How to complete this task → From the listing below, copy each line that contains the word "gamma".
• • • • • • •
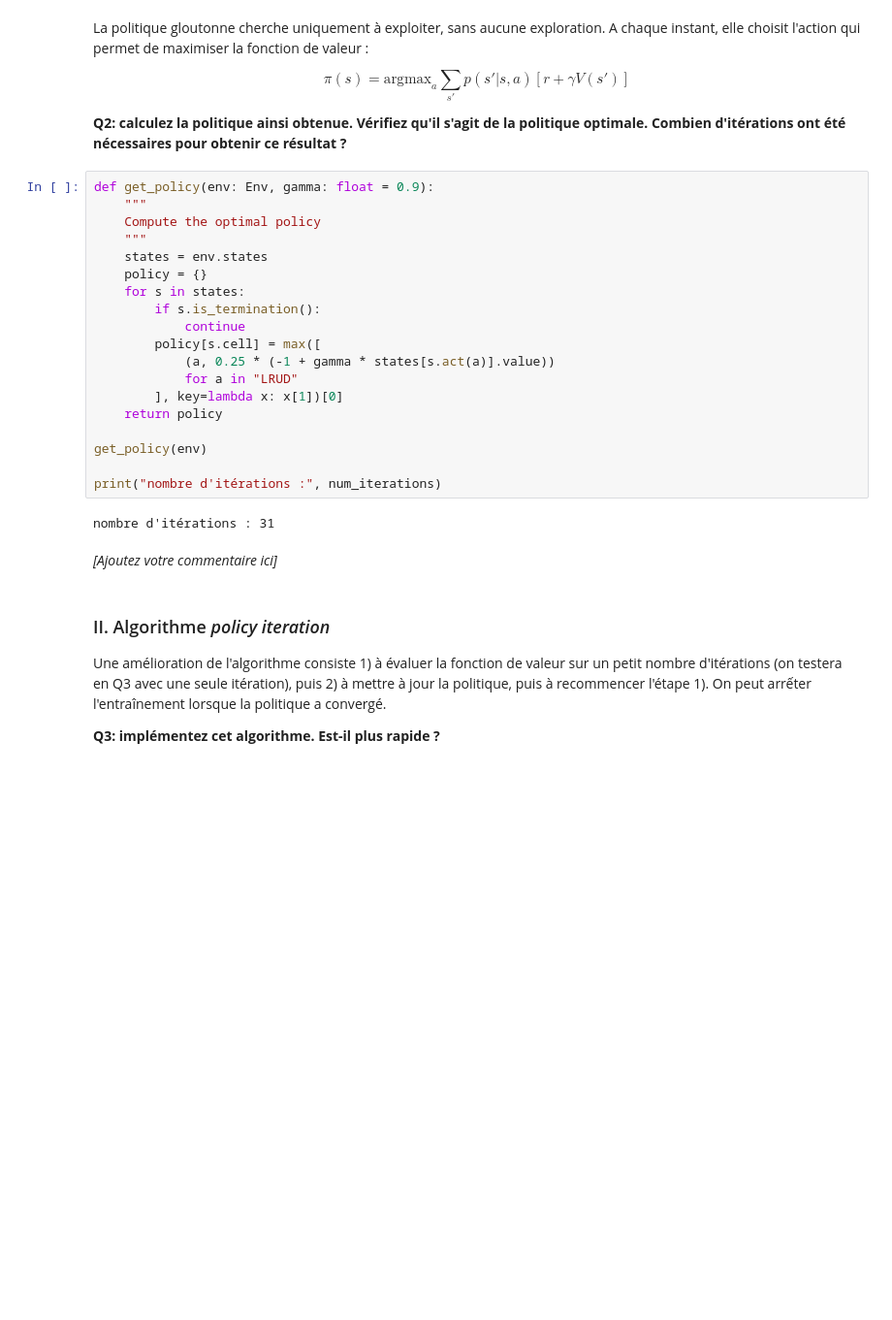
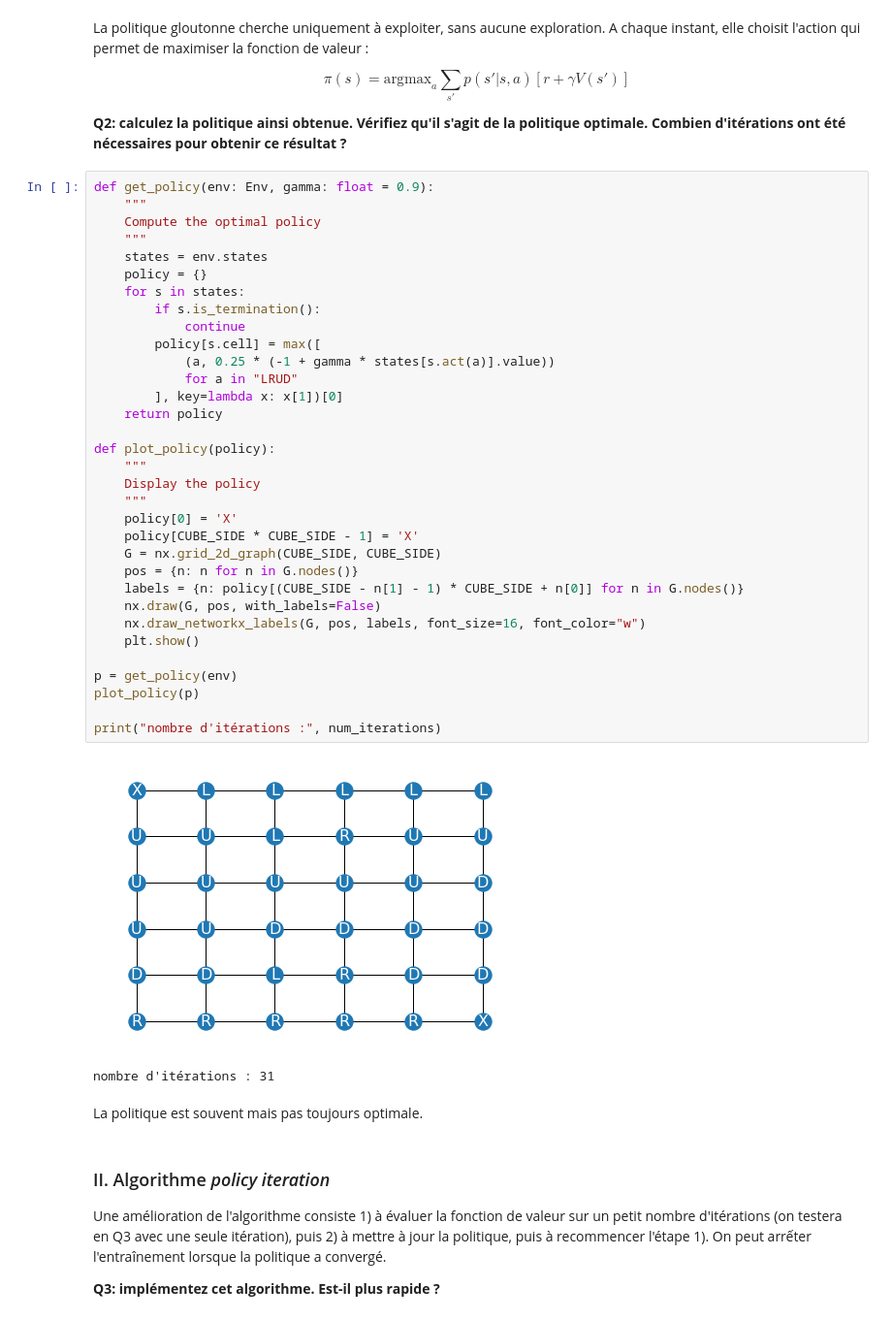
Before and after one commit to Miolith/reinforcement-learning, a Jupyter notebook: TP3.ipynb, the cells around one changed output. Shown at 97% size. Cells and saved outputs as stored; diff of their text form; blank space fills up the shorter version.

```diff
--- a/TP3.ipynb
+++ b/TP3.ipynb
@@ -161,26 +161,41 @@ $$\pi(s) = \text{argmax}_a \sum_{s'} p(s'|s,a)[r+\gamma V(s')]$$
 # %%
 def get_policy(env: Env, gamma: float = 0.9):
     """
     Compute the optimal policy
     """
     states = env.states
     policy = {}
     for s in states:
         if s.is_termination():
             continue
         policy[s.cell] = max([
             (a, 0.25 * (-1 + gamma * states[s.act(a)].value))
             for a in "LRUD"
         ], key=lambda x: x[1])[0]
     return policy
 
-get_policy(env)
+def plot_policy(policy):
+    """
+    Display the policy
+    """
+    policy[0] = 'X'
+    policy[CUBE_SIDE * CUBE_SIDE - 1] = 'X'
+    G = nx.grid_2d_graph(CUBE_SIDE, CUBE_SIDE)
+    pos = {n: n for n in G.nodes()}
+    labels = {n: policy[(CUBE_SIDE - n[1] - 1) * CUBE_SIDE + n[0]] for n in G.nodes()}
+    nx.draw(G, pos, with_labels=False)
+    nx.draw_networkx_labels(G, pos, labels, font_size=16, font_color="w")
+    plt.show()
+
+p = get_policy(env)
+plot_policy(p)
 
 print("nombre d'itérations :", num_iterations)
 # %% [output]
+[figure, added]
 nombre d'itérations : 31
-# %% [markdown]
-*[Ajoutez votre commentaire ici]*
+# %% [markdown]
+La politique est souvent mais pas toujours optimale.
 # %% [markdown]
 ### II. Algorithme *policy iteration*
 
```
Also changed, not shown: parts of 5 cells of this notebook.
• • • • • • •
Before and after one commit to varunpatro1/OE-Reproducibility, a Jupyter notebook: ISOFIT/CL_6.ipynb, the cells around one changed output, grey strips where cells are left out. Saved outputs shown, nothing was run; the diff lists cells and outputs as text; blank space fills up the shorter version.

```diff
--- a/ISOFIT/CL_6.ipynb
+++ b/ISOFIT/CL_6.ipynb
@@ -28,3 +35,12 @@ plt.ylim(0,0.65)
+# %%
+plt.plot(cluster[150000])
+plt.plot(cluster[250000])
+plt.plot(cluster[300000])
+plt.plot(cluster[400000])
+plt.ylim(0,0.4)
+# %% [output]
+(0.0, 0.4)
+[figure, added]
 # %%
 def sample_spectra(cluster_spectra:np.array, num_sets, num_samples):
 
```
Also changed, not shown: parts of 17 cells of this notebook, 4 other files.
• • • • • • •
Written response →
@@ -161,26 +161,41 @@ $$\pi(s) = \text{argmax}_a \sum_{s'} p(s'|s,a)[r+\gamma V(s')]$$
 def get_policy(env: Env, gamma: float = 0.9):
             (a, 0.25 * (-1 + gamma * states[s.act(a)].value))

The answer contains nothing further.